PROBLEM: The response must reproduce every record below without alteration.

━━━━━ DATA TO PROCESS ━━━━━

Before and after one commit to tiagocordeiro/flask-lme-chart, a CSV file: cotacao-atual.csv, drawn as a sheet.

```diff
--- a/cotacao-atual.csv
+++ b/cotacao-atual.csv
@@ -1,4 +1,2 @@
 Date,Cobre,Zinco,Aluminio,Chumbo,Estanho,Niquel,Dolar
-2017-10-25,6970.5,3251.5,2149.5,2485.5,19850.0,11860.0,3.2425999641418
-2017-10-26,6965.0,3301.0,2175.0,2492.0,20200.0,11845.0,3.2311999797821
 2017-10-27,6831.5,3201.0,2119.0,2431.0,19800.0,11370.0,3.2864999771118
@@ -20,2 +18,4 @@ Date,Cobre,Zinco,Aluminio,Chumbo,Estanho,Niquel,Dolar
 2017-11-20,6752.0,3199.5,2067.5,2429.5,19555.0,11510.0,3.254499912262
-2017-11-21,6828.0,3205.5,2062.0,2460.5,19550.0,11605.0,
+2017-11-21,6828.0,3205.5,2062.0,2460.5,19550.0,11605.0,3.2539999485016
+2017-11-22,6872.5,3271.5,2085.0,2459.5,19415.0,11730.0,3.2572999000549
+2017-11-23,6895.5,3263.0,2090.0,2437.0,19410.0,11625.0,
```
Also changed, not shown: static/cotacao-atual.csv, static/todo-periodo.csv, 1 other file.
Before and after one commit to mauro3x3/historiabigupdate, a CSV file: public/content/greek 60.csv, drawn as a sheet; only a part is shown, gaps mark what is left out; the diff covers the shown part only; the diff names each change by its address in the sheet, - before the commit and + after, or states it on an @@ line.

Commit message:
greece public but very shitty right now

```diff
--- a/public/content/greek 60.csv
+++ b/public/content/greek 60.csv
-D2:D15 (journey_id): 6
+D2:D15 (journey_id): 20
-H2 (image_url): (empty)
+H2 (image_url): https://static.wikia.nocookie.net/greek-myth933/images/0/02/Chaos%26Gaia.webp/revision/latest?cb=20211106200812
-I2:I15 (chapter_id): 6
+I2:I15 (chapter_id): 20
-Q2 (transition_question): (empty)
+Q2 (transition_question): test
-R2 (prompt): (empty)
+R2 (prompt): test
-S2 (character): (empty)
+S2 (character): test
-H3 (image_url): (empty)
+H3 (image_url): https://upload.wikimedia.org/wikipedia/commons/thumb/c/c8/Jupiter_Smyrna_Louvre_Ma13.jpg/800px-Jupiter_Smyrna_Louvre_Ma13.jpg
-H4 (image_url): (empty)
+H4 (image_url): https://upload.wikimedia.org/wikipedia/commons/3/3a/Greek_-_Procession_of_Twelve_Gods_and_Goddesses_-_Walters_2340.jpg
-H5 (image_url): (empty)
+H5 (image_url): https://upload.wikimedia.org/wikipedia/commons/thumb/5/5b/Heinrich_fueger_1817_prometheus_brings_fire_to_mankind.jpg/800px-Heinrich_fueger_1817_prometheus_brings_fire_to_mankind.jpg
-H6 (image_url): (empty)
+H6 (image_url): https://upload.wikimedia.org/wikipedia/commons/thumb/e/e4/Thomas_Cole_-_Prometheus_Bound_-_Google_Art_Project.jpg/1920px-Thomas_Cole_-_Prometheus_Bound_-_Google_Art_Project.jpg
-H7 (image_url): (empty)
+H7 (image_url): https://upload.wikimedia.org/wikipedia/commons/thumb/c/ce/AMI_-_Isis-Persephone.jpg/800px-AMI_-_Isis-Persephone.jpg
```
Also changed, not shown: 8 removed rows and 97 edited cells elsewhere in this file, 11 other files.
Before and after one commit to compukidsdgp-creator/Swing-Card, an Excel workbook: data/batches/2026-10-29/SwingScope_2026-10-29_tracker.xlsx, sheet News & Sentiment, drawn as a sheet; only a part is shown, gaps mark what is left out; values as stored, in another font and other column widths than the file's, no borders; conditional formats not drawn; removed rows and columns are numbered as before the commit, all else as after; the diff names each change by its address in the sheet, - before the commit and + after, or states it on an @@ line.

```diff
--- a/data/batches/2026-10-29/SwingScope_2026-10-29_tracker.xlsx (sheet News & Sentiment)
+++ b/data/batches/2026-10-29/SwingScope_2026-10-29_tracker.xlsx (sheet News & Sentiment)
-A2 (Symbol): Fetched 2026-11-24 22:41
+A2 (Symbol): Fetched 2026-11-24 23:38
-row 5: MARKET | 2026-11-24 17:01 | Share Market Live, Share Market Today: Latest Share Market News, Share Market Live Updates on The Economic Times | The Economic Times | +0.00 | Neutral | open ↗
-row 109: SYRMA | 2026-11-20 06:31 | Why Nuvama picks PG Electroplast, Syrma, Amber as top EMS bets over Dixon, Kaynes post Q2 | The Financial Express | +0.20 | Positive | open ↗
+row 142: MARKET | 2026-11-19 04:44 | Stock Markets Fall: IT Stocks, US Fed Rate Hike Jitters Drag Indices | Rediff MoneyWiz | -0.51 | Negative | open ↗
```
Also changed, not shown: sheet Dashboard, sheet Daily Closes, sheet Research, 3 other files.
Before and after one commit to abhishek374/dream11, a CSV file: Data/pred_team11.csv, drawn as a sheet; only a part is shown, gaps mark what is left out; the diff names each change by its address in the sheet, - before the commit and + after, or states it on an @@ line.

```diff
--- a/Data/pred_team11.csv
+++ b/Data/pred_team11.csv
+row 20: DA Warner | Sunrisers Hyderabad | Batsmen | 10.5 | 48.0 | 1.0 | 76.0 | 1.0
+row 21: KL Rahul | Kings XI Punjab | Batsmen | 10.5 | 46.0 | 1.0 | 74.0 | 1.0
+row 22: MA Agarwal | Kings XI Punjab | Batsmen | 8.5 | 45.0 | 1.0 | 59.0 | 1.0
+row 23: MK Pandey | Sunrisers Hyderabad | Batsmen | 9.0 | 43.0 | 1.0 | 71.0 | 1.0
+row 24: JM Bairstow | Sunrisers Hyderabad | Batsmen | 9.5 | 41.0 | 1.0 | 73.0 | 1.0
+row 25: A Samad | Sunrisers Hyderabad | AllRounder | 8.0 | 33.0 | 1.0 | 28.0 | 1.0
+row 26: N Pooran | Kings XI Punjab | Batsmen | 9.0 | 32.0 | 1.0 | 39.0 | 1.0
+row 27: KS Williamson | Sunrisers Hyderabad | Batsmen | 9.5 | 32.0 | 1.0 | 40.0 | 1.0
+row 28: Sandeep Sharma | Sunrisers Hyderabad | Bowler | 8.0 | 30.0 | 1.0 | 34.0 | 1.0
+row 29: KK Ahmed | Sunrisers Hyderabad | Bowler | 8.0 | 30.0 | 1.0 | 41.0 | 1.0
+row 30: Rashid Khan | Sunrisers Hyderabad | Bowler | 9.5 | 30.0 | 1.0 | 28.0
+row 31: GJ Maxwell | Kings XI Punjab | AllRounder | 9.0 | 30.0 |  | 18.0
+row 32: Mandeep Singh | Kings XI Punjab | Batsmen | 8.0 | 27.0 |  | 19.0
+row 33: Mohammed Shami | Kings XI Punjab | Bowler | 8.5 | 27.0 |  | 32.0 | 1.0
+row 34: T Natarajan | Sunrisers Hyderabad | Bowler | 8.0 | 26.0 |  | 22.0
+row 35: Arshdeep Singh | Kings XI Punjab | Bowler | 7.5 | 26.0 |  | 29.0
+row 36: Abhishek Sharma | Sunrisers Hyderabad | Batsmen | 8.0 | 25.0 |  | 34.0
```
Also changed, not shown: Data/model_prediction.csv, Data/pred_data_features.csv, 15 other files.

━━━━━

WORKED SOLUTION:
Before and after one commit to tiagocordeiro/flask-lme-chart, a CSV file: cotacao-atual.csv, drawn as a sheet.

```diff
--- a/cotacao-atual.csv
+++ b/cotacao-atual.csv
@@ -1,4 +1,2 @@
 Date,Cobre,Zinco,Aluminio,Chumbo,Estanho,Niquel,Dolar
-2017-10-25,6970.5,3251.5,2149.5,2485.5,19850.0,11860.0,3.2425999641418
-2017-10-26,6965.0,3301.0,2175.0,2492.0,20200.0,11845.0,3.2311999797821
 2017-10-27,6831.5,3201.0,2119.0,2431.0,19800.0,11370.0,3.2864999771118
@@ -20,2 +18,4 @@ Date,Cobre,Zinco,Aluminio,Chumbo,Estanho,Niquel,Dolar
 2017-11-20,6752.0,3199.5,2067.5,2429.5,19555.0,11510.0,3.254499912262
-2017-11-21,6828.0,3205.5,2062.0,2460.5,19550.0,11605.0,
+2017-11-21,6828.0,3205.5,2062.0,2460.5,19550.0,11605.0,3.2539999485016
+2017-11-22,6872.5,3271.5,2085.0,2459.5,19415.0,11730.0,3.2572999000549
+2017-11-23,6895.5,3263.0,2090.0,2437.0,19410.0,11625.0,
```
Also changed, not shown: static/cotacao-atual.csv, static/todo-periodo.csv, 1 other file.
Before and after one commit to mauro3x3/historiabigupdate, a CSV file: public/content/greek 60.csv, drawn as a sheet; only a part is shown, gaps mark what is left out; the diff covers the shown part only; the diff names each change by its address in the sheet, - before the commit and + after, or states it on an @@ line.

Commit message:
greece public but very shitty right now

```diff
--- a/public/content/greek 60.csv
+++ b/public/content/greek 60.csv
-D2:D15 (journey_id): 6
+D2:D15 (journey_id): 20
-H2 (image_url): (empty)
+H2 (image_url): https://static.wikia.nocookie.net/greek-myth933/images/0/02/Chaos%26Gaia.webp/revision/latest?cb=20211106200812
-I2:I15 (chapter_id): 6
+I2:I15 (chapter_id): 20
-Q2 (transition_question): (empty)
+Q2 (transition_question): test
-R2 (prompt): (empty)
+R2 (prompt): test
-S2 (character): (empty)
+S2 (character): test
-H3 (image_url): (empty)
+H3 (image_url): https://upload.wikimedia.org/wikipedia/commons/thumb/c/c8/Jupiter_Smyrna_Louvre_Ma13.jpg/800px-Jupiter_Smyrna_Louvre_Ma13.jpg
-H4 (image_url): (empty)
+H4 (image_url): https://upload.wikimedia.org/wikipedia/commons/3/3a/Greek_-_Procession_of_Twelve_Gods_and_Goddesses_-_Walters_2340.jpg
-H5 (image_url): (empty)
+H5 (image_url): https://upload.wikimedia.org/wikipedia/commons/thumb/5/5b/Heinrich_fueger_1817_prometheus_brings_fire_to_mankind.jpg/800px-Heinrich_fueger_1817_prometheus_brings_fire_to_mankind.jpg
-H6 (image_url): (empty)
+H6 (image_url): https://upload.wikimedia.org/wikipedia/commons/thumb/e/e4/Thomas_Cole_-_Prometheus_Bound_-_Google_Art_Project.jpg/1920px-Thomas_Cole_-_Prometheus_Bound_-_Google_Art_Project.jpg
-H7 (image_url): (empty)
+H7 (image_url): https://upload.wikimedia.org/wikipedia/commons/thumb/c/ce/AMI_-_Isis-Persephone.jpg/800px-AMI_-_Isis-Persephone.jpg
```
Also changed, not shown: 8 removed rows and 97 edited cells elsewhere in this file, 11 other files.
Before and after one commit to compukidsdgp-creator/Swing-Card, an Excel workbook: data/batches/2026-10-29/SwingScope_2026-10-29_tracker.xlsx, sheet News & Sentiment, drawn as a sheet; only a part is shown, gaps mark what is left out; values as stored, in another font and other column widths than the file's, no borders; conditional formats not drawn; removed rows and columns are numbered as before the commit, all else as after; the diff names each change by its address in the sheet, - before the commit and + after, or states it on an @@ line.

```diff
--- a/data/batches/2026-10-29/SwingScope_2026-10-29_tracker.xlsx (sheet News & Sentiment)
+++ b/data/batches/2026-10-29/SwingScope_2026-10-29_tracker.xlsx (sheet News & Sentiment)
-A2 (Symbol): Fetched 2026-11-24 22:41
+A2 (Symbol): Fetched 2026-11-24 23:38
-row 5: MARKET | 2026-11-24 17:01 | Share Market Live, Share Market Today: Latest Share Market News, Share Market Live Updates on The Economic Times | The Economic Times | +0.00 | Neutral | open ↗
-row 109: SYRMA | 2026-11-20 06:31 | Why Nuvama picks PG Electroplast, Syrma, Amber as top EMS bets over Dixon, Kaynes post Q2 | The Financial Express | +0.20 | Positive | open ↗
+row 142: MARKET | 2026-11-19 04:44 | Stock Markets Fall: IT Stocks, US Fed Rate Hike Jitters Drag Indices | Rediff MoneyWiz | -0.51 | Negative | open ↗
```
Also changed, not shown: sheet Dashboard, sheet Daily Closes, sheet Research, 3 other files.
Before and after one commit to abhishek374/dream11, a CSV file: Data/pred_team11.csv, drawn as a sheet; only a part is shown, gaps mark what is left out; the diff names each change by its address in the sheet, - before the commit and + after, or states it on an @@ line.

```diff
--- a/Data/pred_team11.csv
+++ b/Data/pred_team11.csv
+row 20: DA Warner | Sunrisers Hyderabad | Batsmen | 10.5 | 48.0 | 1.0 | 76.0 | 1.0
+row 21: KL Rahul | Kings XI Punjab | Batsmen | 10.5 | 46.0 | 1.0 | 74.0 | 1.0
+row 22: MA Agarwal | Kings XI Punjab | Batsmen | 8.5 | 45.0 | 1.0 | 59.0 | 1.0
+row 23: MK Pandey | Sunrisers Hyderabad | Batsmen | 9.0 | 43.0 | 1.0 | 71.0 | 1.0
+row 24: JM Bairstow | Sunrisers Hyderabad | Batsmen | 9.5 | 41.0 | 1.0 | 73.0 | 1.0
+row 25: A Samad | Sunrisers Hyderabad | AllRounder | 8.0 | 33.0 | 1.0 | 28.0 | 1.0
+row 26: N Pooran | Kings XI Punjab | Batsmen | 9.0 | 32.0 | 1.0 | 39.0 | 1.0
+row 27: KS Williamson | Sunrisers Hyderabad | Batsmen | 9.5 | 32.0 | 1.0 | 40.0 | 1.0
+row 28: Sandeep Sharma | Sunrisers Hyderabad | Bowler | 8.0 | 30.0 | 1.0 | 34.0 | 1.0
+row 29: KK Ahmed | Sunrisers Hyderabad | Bowler | 8.0 | 30.0 | 1.0 | 41.0 | 1.0
+row 30: Rashid Khan | Sunrisers Hyderabad | Bowler | 9.5 | 30.0 | 1.0 | 28.0
+row 31: GJ Maxwell | Kings XI Punjab | AllRounder | 9.0 | 30.0 |  | 18.0
+row 32: Mandeep Singh | Kings XI Punjab | Batsmen | 8.0 | 27.0 |  | 19.0
+row 33: Mohammed Shami | Kings XI Punjab | Bowler | 8.5 | 27.0 |  | 32.0 | 1.0
+row 34: T Natarajan | Sunrisers Hyderabad | Bowler | 8.0 | 26.0 |  | 22.0
+row 35: Arshdeep Singh | Kings XI Punjab | Bowler | 7.5 | 26.0 |  | 29.0
+row 36: Abhishek Sharma | Sunrisers Hyderabad | Batsmen | 8.0 | 25.0 |  | 34.0
```
Also changed, not shown: Data/model_prediction.csv, Data/pred_data_features.csv, 15 other files.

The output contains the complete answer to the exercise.